*Task goal*. For the listing below, work out the number of lines that hold "Stop" and return that number alone.

*Data provided*.

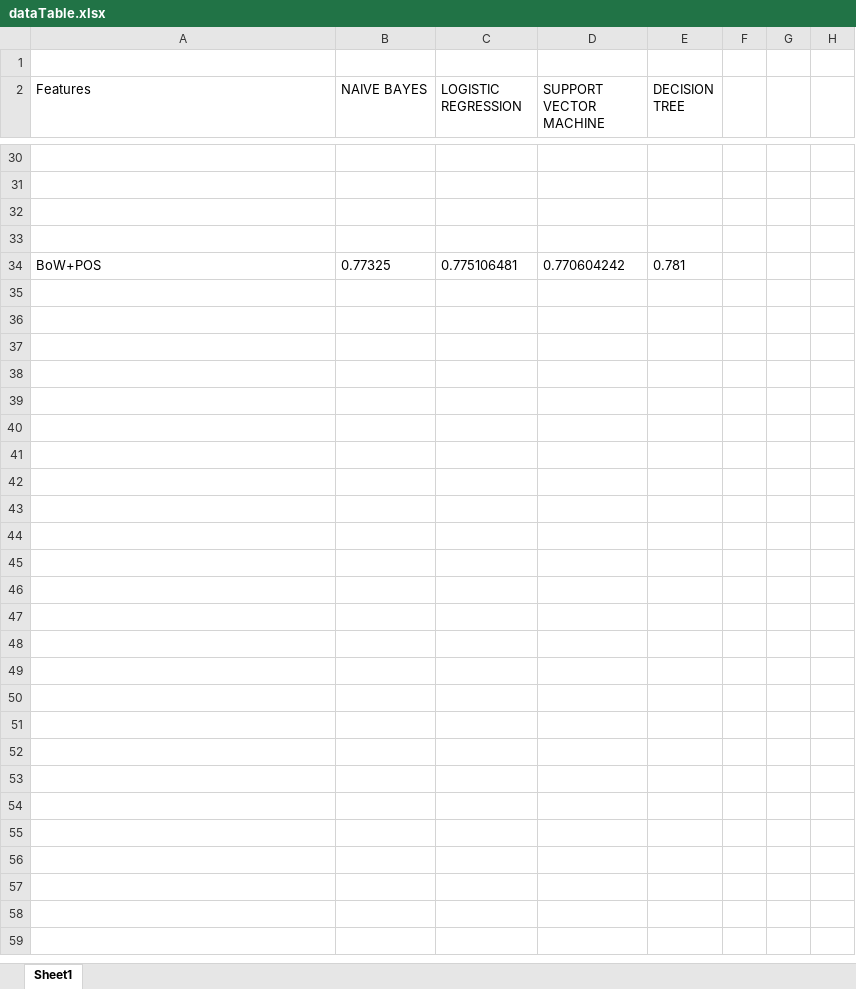
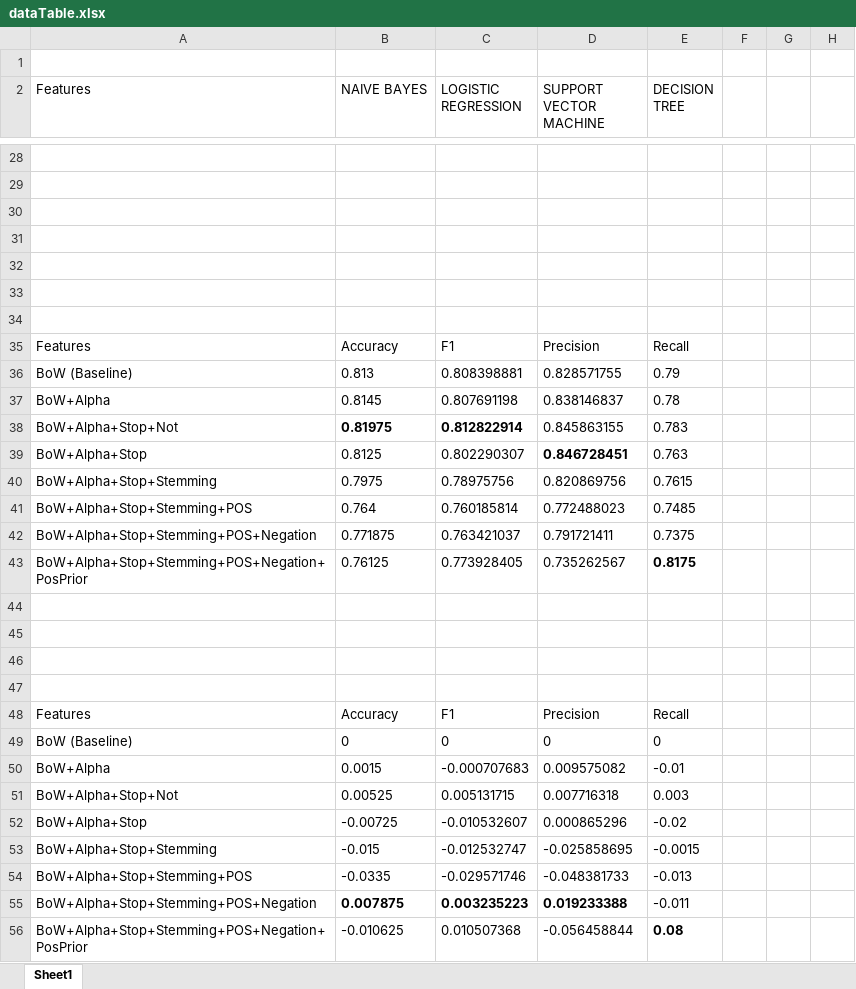
Before and after one commit to Fuehnix/Ling406, an Excel workbook: TermProject/dataTable.xlsx, sheet Sheet1, drawn as a sheet; only a part is shown, gaps mark what is left out; values as stored, in another font and other column widths than the file's, no borders; charts and pictures and conditional formats and table styles not drawn; addresses are those after the commit; the diff covers the shown part only; the diff names each change by its address in the sheet, - before the commit and + after, or states it on an @@ line.

```diff
--- a/TermProject/dataTable.xlsx (sheet Sheet1)
+++ b/TermProject/dataTable.xlsx (sheet Sheet1)
-row 32: BoW+POS | 0.77325 | 0.775106481 | 0.770604242 | 0.781
+row 32: (empty)
+row 33: (empty)
+row 34: (empty)
+row 35: Features | Accuracy | F1 | Precision | Recall
+row 36: BoW (Baseline) | 0.813 | 0.808398881 | 0.828571755 | 0.79
+row 37: BoW+Alpha | 0.8145 | 0.807691198 | 0.838146837 | 0.78
+row 38: BoW+Alpha+Stop+Not | 0.81975 | 0.812822914 | 0.845863155 | 0.783
+row 39: BoW+Alpha+Stop | 0.8125 | 0.802290307 | 0.846728451 | 0.763
+row 40: BoW+Alpha+Stop+Stemming | 0.7975 | 0.78975756 | 0.820869756 | 0.7615
+row 41: BoW+Alpha+Stop+Stemming+POS | 0.764 | 0.760185814 | 0.772488023 | 0.7485
+row 42: BoW+Alpha+Stop+Stemming+POS+Negation | 0.771875 | 0.763421037 | 0.791721411 | 0.7375
+row 43: BoW+Alpha+Stop+Stemming+POS+Negation+PosPrior | 0.76125 | 0.773928405 | 0.735262567 | 0.8175
+row 44: (empty)
+row 45: (empty)
+row 46: (empty)
+row 47: (empty)
+row 48: Features | Accuracy | F1 | Precision | Recall
+row 49: BoW (Baseline) | 0 | 0 | 0 | 0
+row 50: BoW+Alpha | 0.0015 | -0.000707683 | 0.009575082 | -0.01
+row 51: BoW+Alpha+Stop+Not | 0.00525 | 0.005131715 | 0.007716318 | 0.003
+row 52: BoW+Alpha+Stop | -0.00725 | -0.010532607 | 0.000865296 | -0.02
+row 53: BoW+Alpha+Stop+Stemming | -0.015 | -0.012532747 | -0.025858695 | -0.0015
+row 54: BoW+Alpha+Stop+Stemming+POS | -0.0335 | -0.029571746 | -0.048381733 | -0.013
+row 55: BoW+Alpha+Stop+Stemming+POS+Negation | 0.007875 | 0.003235223 | 0.019233388 | -0.011
+row 56: BoW+Alpha+Stop+Stemming+POS+Negation+PosPrior | -0.010625 | 0.010507368 | -0.056458844 | 0.08
```
Also changed, not shown: 13 added rows, 15 removed rows, 1 moved row, 16 edited cells and cell formats elsewhere in this sheet, charts or pictures, 1 other file.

*Task result*. 12